| WORK TO COMPLETE |
Could all of the entries be written out exactly, with any pictures omitted?

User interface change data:
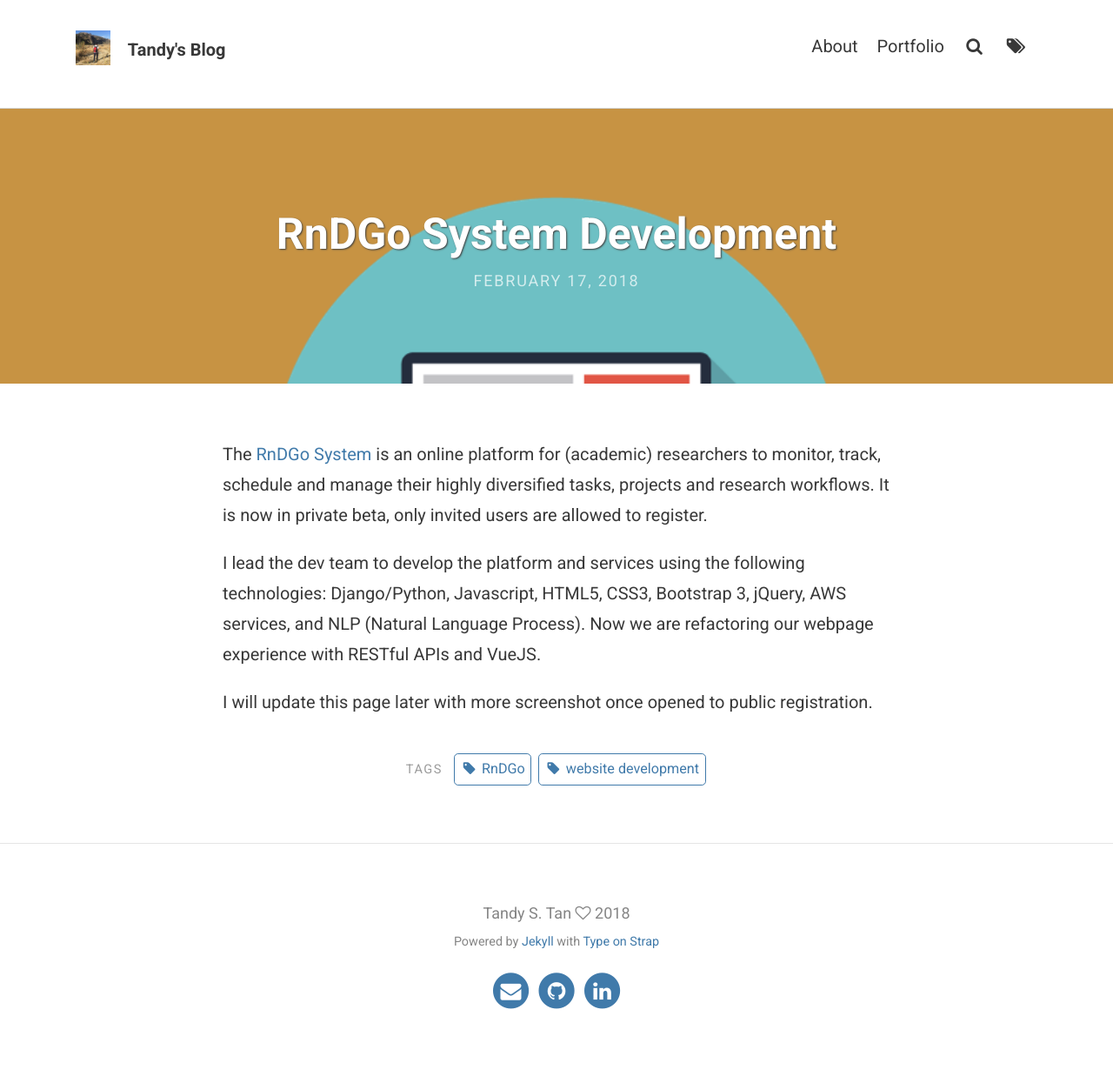
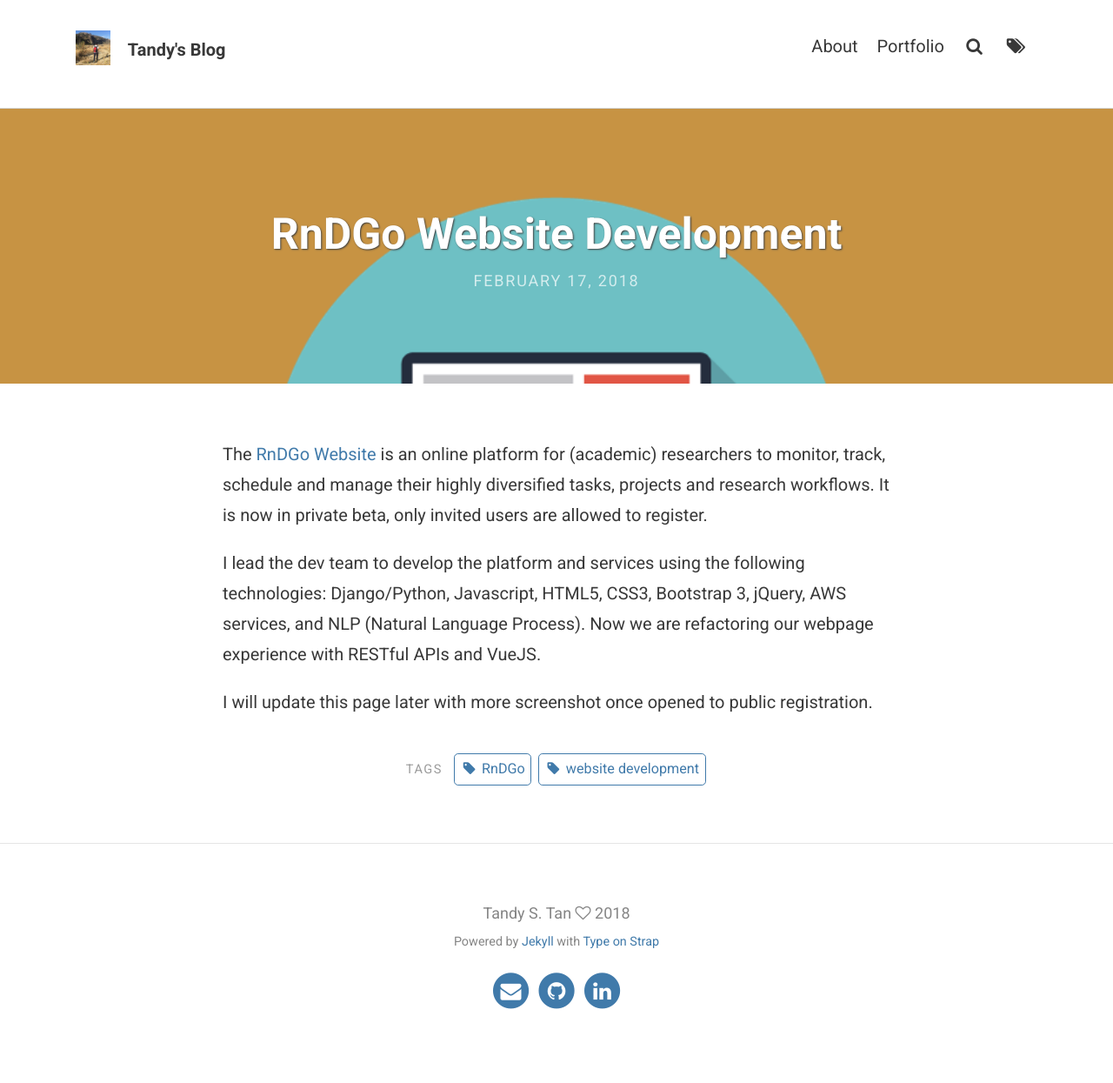
Before and after one commit to Tandysony/blog, a Jekyll site: the page built from _portfolio/rndgo-website-development.md, in a window 1280 px wide. Shown: the whole page at 87% size. Built offline with Jekyll 4.4.1, drawn with Linux system fonts in a browser that asks for light colours.

Commit message:
* Rewrite the title;

```diff
--- a/_portfolio/rndgo-website-development.md
+++ b/_portfolio/rndgo-website-development.md
@@ -1,13 +1,13 @@
 ---
 layout: post
-title: RnDGo System Development
+title: RnDGo Website Development
 feature-img: "assets/img/portfolio/website.png"
 img: "assets/img/portfolio/website.png"
 date: 2018-02-17
 tags: [RnDGo, website development]
 ---
 
-The [RnDGo System](https://www.rndgo.com/) is an online platform for (academic) researchers to monitor, track, schedule and manage their highly diversified tasks, projects and research workflows. It is now in private beta, only invited users are allowed to register.
+The [RnDGo Website](https://www.rndgo.com/) is an online platform for (academic) researchers to monitor, track, schedule and manage their highly diversified tasks, projects and research workflows. It is now in private beta, only invited users are allowed to register.
 
 I lead the dev team to develop the platform and services using the following technologies: Django/Python, Javascript, HTML5, CSS3, Bootstrap 3, jQuery, AWS services, and NLP (Natural Language Process). Now we are refactoring our webpage experience with RESTful APIs and VueJS.
 
```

| SOLVED EXERCISE |
Before and after one commit to Tandysony/blog, a Jekyll site: the page built from _portfolio/rndgo-website-development.md, in a window 1280 px wide. Shown: the whole page at 87% size. Built offline with Jekyll 4.4.1, drawn with Linux system fonts in a browser that asks for light colours.

Commit message:
* Rewrite the title;

```diff
--- a/_portfolio/rndgo-website-development.md
+++ b/_portfolio/rndgo-website-development.md
@@ -1,13 +1,13 @@
 ---
 layout: post
-title: RnDGo System Development
+title: RnDGo Website Development
 feature-img: "assets/img/portfolio/website.png"
 img: "assets/img/portfolio/website.png"
 date: 2018-02-17
 tags: [RnDGo, website development]
 ---
 
-The [RnDGo System](https://www.rndgo.com/) is an online platform for (academic) researchers to monitor, track, schedule and manage their highly diversified tasks, projects and research workflows. It is now in private beta, only invited users are allowed to register.
+The [RnDGo Website](https://www.rndgo.com/) is an online platform for (academic) researchers to monitor, track, schedule and manage their highly diversified tasks, projects and research workflows. It is now in private beta, only invited users are allowed to register.
 
 I lead the dev team to develop the platform and services using the following technologies: Django/Python, Javascript, HTML5, CSS3, Bootstrap 3, jQuery, AWS services, and NLP (Natural Language Process). Now we are refactoring our webpage experience with RESTful APIs and VueJS.
 
```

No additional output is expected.